EXERCISE:
In the listing below, find each line that holds "shown" and list it.

INPUT FOR THIS TASK:

· · ·

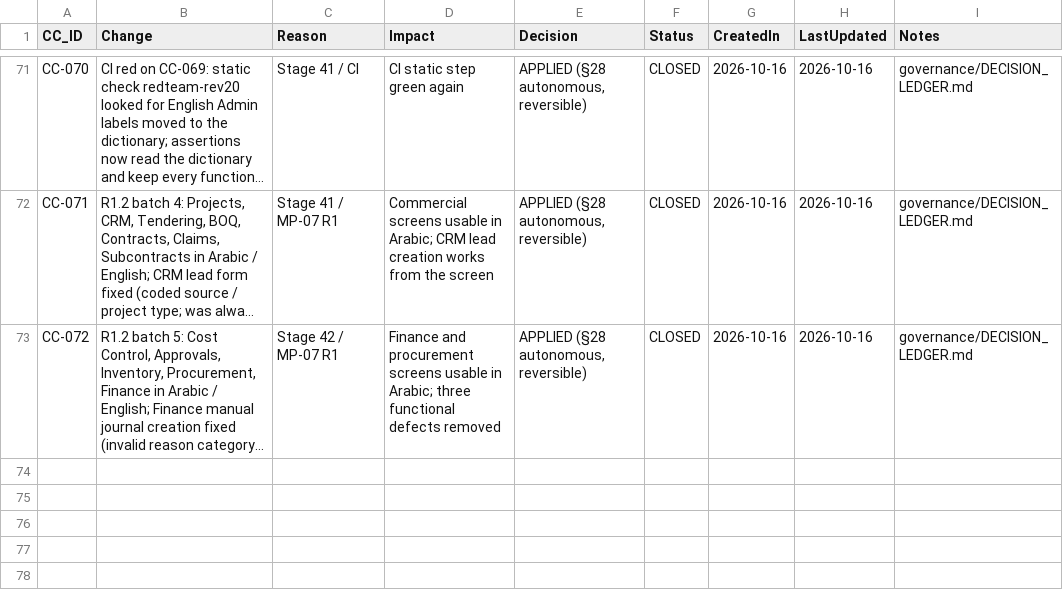
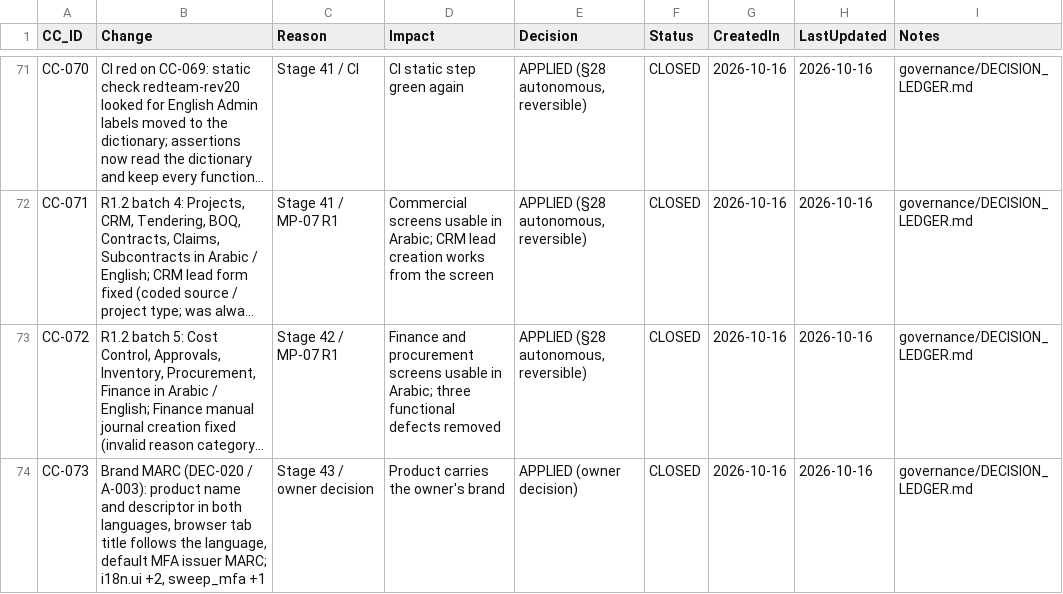
Before and after one commit to krvng5c6t9-rgb/-MISHEL-CONSTRUCTION-INTELLIGENCE-PLATFORM, a CSV file: governance/registers/10_Change_Control_Register.csv, drawn as a sheet; only a part is shown, gaps mark what is left out; long unchanged cells end in …; the diff names each change by its address in the sheet, - before the commit and + after, or states it on an @@ line.

```diff
--- a/governance/registers/10_Change_Control_Register.csv
+++ b/governance/registers/10_Change_Control_Register.csv
+row 74: CC-073 | Brand MARC (DEC-020 / A-003): product name and descriptor in both languages, browser tab title follows the language, default MFA issuer MARC; i18n.ui +2, sweep_mfa +1 | Stage 43 / owner decision | Product carries the owner's brand | APPLIED (owner decision) | CLOSED | 2026-10-16 | 2026-10-16 | governance/DECISION_LEDGER.md
```
Also changed, not shown: governance/registers/09_Decision_Register.csv, governance/registers/11_Approval_Register.csv, 10 other files.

· · ·

THE ANSWER:
Before and after one commit to krvng5c6t9-rgb/-MISHEL-CONSTRUCTION-INTELLIGENCE-PLATFORM, a CSV file: governance/registers/10_Change_Control_Register.csv, drawn as a sheet; only a part is shown, gaps mark what is left out; long unchanged cells end in …; the diff names each change by its address in the sheet, - before the commit and + after, or states it on an @@ line.
Also changed, not shown: governance/registers/09_Decision_Register.csv, governance/registers/11_Approval_Register.csv, 10 other files.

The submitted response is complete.